World’s largest study of the arts’ impact on health

The world’s largest study into the impact on mental and physical health that artistic interventions can have has been launched by King’s College London, with £2m funding from the Wellcome Trust.

Innovations such as singing groups to help postnatal depression, dance classes benefitting Parkinson’s sufferers and music sessions as therapy for stroke patients are to be trialled in the programme in NHS hospital and health centres.

The programme is called SHAPER – Scaling-up Health-Arts Programmes: Implementation and Effectiveness Research. “There is growing research on the impact of the arts on health” said Carmine Pariante, professor of biological psychiatry at King’s who is leading it with Dr Daisy Fancourt of UCL, with a team of artists, scientists and clinicians brought together by research manager Dr Tony Woods and arts advisor Nikki Crane.

“But more work is needed to take programmes from successful local projects with short-term funding to national programmes commissioned by the health sector” she went on. “SHAPER will see arts interventions embedded into NHS hospitals, clinics and in the community so that we can assess their effectiveness in improving the health and wellbeing of greater numbers of patients.” 
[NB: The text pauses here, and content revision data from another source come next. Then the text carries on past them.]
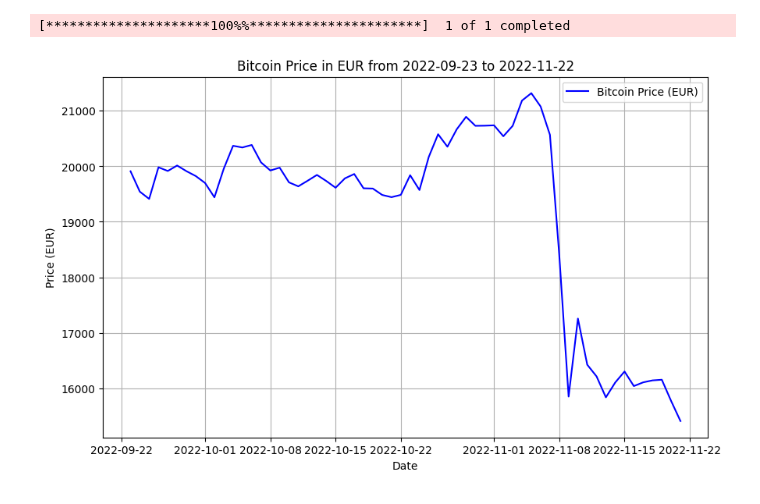
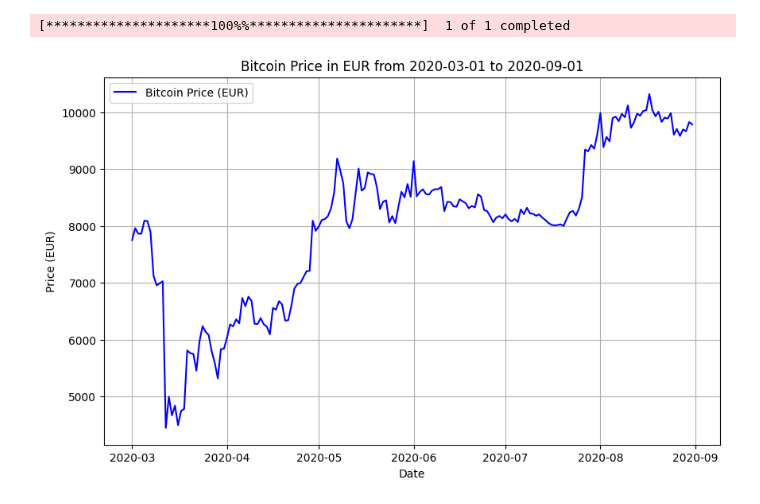
Before and after one commit to AleImbri/Crypto-strategies-simulations, a Jupyter notebook: Trading a potenze con matrice.ipynb, the cells around one changed output. Drawn from its saved outputs; the diff is of its cells as text; code cells hidden in the pictures.

```diff
--- a/Trading a potenze con matrice.ipynb
+++ b/Trading a potenze con matrice.ipynb
@@ -36,12 +31,12 @@ def crea_dati_bitcoin(start_date, end_date):
     return dati
 # %%
 # Esempio di utilizzo:
-start_date = '2022-09-23'
-end_date = '2022-11-22'
+start_date = '2020-03-01'
+end_date = '2020-09-01'
 dati = crea_dati_bitcoin(start_date, end_date)
 # %% [output]
 [*********************100%%**********************]  1 of 1 completed
-[figure, old version]
+[figure, new version]
 # %%
 def normalizza_matrice(matrice, exception_cells):
     """
```
Also changed, not shown: parts of 6 cells of this notebook, 6 other files.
King’s will use its connections across King’s Health Partners to trial the interventions alongside Guy’s and St Thomas’s, King’s College Hospital and South London and Maudsley NHS Foundation Trusts, as well as community centres across Lambeth and Southwark. 

“We aim to provide the evidence needed for arts-based interventions to be embedded into NHS treatment pathways, offering effective alternatives to traditional therapies while delivering better results for patients and possible cost savings to the NHS” said Professor Sir Robert Lechler of King’s and executive director of King’s Health Partners.

Three arts interventions will be offered to patients in partnership with English National Ballet, Breathe Arts Health Research and Rosetta Life. Breathe Arts Health Research will lead the singing for postnatal depression exploration, following previous studies by Dr Fancourt and Dr Rosie Perkins, reader in performance sciences at the Royal College of Music.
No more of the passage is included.